2014 – German Steel Mill
Using spear phishing and sophisticated social engineering techniques to gain access to the industrial control system (ICS) of a German steel mill, attackers prevented a blast furnace from being shut down properly, resulting in “massive damage to the plant.” Similar to Stuxnet, this hack was a cyberattack designed to cause physical destruction of equipment.
2015 – TV5Monde
In April 2015, hackers believed to be associated with the Russian government breached the French television network, impairing internal administrative and support systems. French investigators later concluded that the attack was a test of the same sorts of cyber-weaponry that were used to switch off power stations in Ukraine.
2015 – Black Energy
Russian attackers successfully compromised information systems of three power stations in Ukraine, leaving over 230,000 people without power for up to 6 hours.
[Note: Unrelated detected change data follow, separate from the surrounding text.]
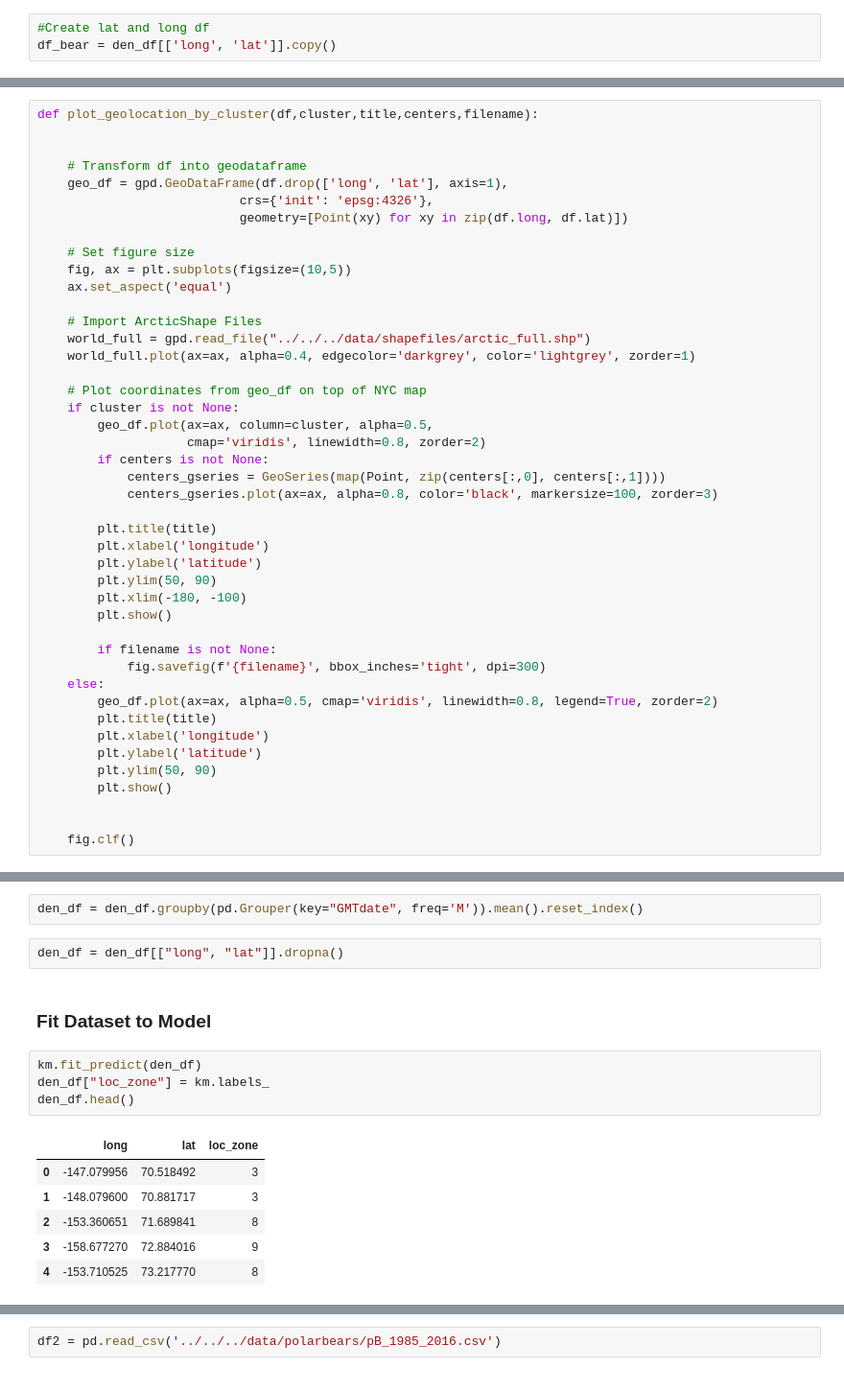
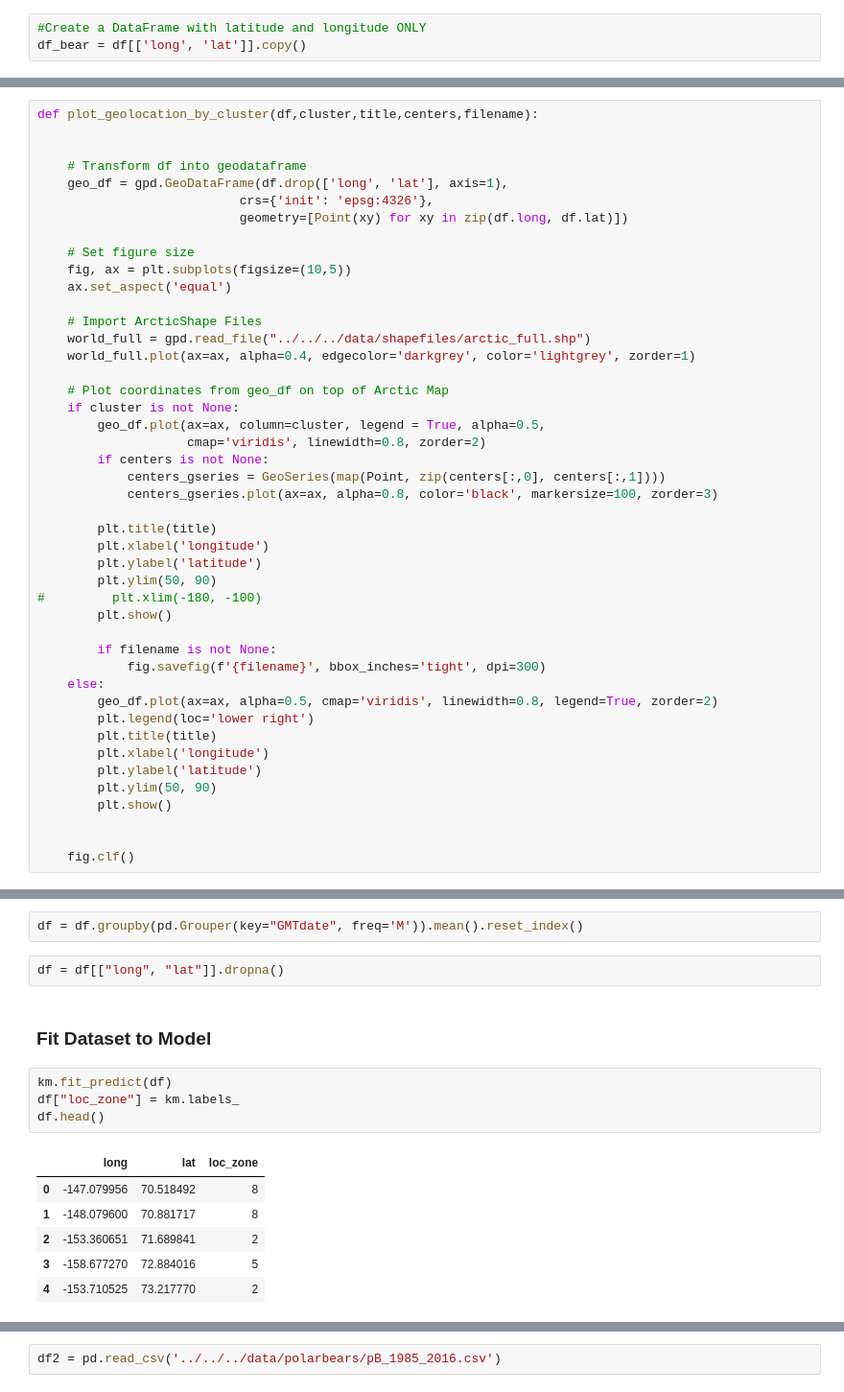
Before and after one commit to CodeReber/dataviz_final, a Jupyter notebook: machine_learning/ipynb/den_location/pB_den_location_kmeans.ipynb, the cells around one changed output, grey strips where cells are left out. Shown: that part at 96% size. Cells and saved outputs as stored; diff of their text form.

Commit message:
new clusters and exported csv, pngs, gif and labeled cluster

```diff
--- a/machine_learning/ipynb/den_location/pB_den_location_kmeans.ipynb
+++ b/machine_learning/ipynb/den_location/pB_den_location_kmeans.ipynb
@@ -81,8 +90,8 @@ Data columns (total 9 columns):
 dtypes: datetime64[ns](1), float64(4), int64(1), object(3)
 memory usage: 23.5+ MB
 # %%
-#Create lat and long df
-df_bear = den_df[['long', 'lat']].copy()
+#Create a DataFrame with latitude and longitude ONLY
+df_bear = df[['long', 'lat']].copy()
 # %%
 # Drop lat/longs of extreme outliers below 0.01 percentile or above 99.99 percentile
 df_bear_filtered = df_bear[(df_bear.quantile(0.0001) < df_bear) & (df_bear < df_bear.quantile(0.9999))]
@@ -112,9 +122,9 @@ def plot_geolocation_by_cluster(df,cluster,title,centers,filename):
     world_full = gpd.read_file("../../../data/shapefiles/arctic_full.shp")
     world_full.plot(ax=ax, alpha=0.4, edgecolor='darkgrey', color='lightgrey', zorder=1)
 
-    # Plot coordinates from geo_df on top of NYC map
+    # Plot coordinates from geo_df on top of Arctic Map
     if cluster is not None:
-        geo_df.plot(ax=ax, column=cluster, alpha=0.5,
+        geo_df.plot(ax=ax, column=cluster, legend = True, alpha=0.5,
                     cmap='viridis', linewidth=0.8, zorder=2)
         if centers is not None:
             centers_gseries = GeoSeries(map(Point, zip(centers[:,0], centers[:,1])))
@@ -124,13 +134,14 @@ def plot_geolocation_by_cluster(df,cluster,title,centers,filename):
         plt.xlabel('longitude')
         plt.ylabel('latitude')
         plt.ylim(50, 90)
-        plt.xlim(-180, -100)
+#         plt.xlim(-180, -100)
         plt.show()
 
         if filename is not None:
             fig.savefig(f'{filename}', bbox_inches='tight', dpi=300)
     else:
         geo_df.plot(ax=ax, alpha=0.5, cmap='viridis', linewidth=0.8, legend=True, zorder=2)
+        plt.legend(loc='lower right')
         plt.title(title)
         plt.xlabel('longitude')
         plt.ylabel('latitude')
@@ -213,18 +230,18 @@ with open("../../models/den_loc_km.pkl", "rb") as f:
 # %%
-den_df = den_df.groupby(pd.Grouper(key="GMTdate", freq='M')).mean().reset_index()
+df = df.groupby(pd.Grouper(key="GMTdate", freq='M')).mean().reset_index()
 # %%
-den_df = den_df[["long", "lat"]].dropna()
+df = df[["long", "lat"]].dropna()
 # %% [markdown]
 ### Fit Dataset to Model
 # %%
-km.fit_predict(den_df)
-den_df["loc_zone"] = km.labels_
-den_df.head()
+km.fit_predict(df)
+df["loc_zone"] = km.labels_
+df.head()
 # %% [output]
 |  | long | lat | loc_zone |
-| 0 | -147.079956 | 70.518492 | 3 |
-| 1 | -148.079600 | 70.881717 | 3 |
-| 2 | -153.360651 | 71.689841 | 8 |
-| 3 | -158.677270 | 72.884016 | 9 |
-| 4 | -153.710525 | 73.217770 | 8 |
+| 0 | -147.079956 | 70.518492 | 8 |
+| 1 | -148.079600 | 70.881717 | 8 |
+| 2 | -153.360651 | 71.689841 | 2 |
+| 3 | -158.677270 | 72.884016 | 5 |
+| 4 | -153.710525 | 73.217770 | 2 |
 # %% [markdown]
```
Also changed, not shown: parts of 20 cells of this notebook, 19 other files.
The cyberattack was initiated with spear-phishing emails containing BlackEnergy malware.
2016 – Crashoverride
Also referred to as Industroyer, Crashoverride is a malware considered to have been used in the cyberattack on Ukraine’s power grid in December 2016. The malware cut off power in portions of Kiev for an hour and is the first ever known malware specifically designed to attack electrical grids.
2017 – NotPetya
As a newer variant of Petya, NotPetya uses EternalBlue, an exploit that takes advantage of a vulnerability in Windows’ Server Message Block protocol (EternalBlue was also used by WannaCry earlier in 2017). The malware harvests passwords and uses other techniques to spread to other computers on the same network. Although it is still classified as ransomware, the encryption routine was modified so the malware could not technically revert its changes. This characteristic along with the relative low unlock fee of $300, suggests that this attack was more focused on damaging devices and less on generating profit.
Examining just a handful of cyberattacks is enough to suggest the plethora of attack vectors assailants can exploit. Additionally, there are plenty of reports and data that indicate that the problem will continue to worsen. As defenders, we are naturally at a disadvantage, and this is exacerbated by the fact that close to 80% of IT and security teams have a negative relationship. The possibility of an imminent breach is no longer a question of “if” but rather a question of “when.”
The batch of notable cyberattacks described above is a small section of the VMware Carbon Black 2020 Cybersecurity Outlook Report. The research incorporated original threat data comprised of the VMware Carbon Black customer footprint, the VMware Carbon Black User Exchange, publicly available samples and detonations, VMware Carbon Black Endpoint Standard results (cross-referenced with internally developed tools and SIEMs), and original dark web research. If you are interested in better understanding common techniques for various malware categories and improving security efficacy through increased focus on high-value tactics and procedures, read the full report using the link below: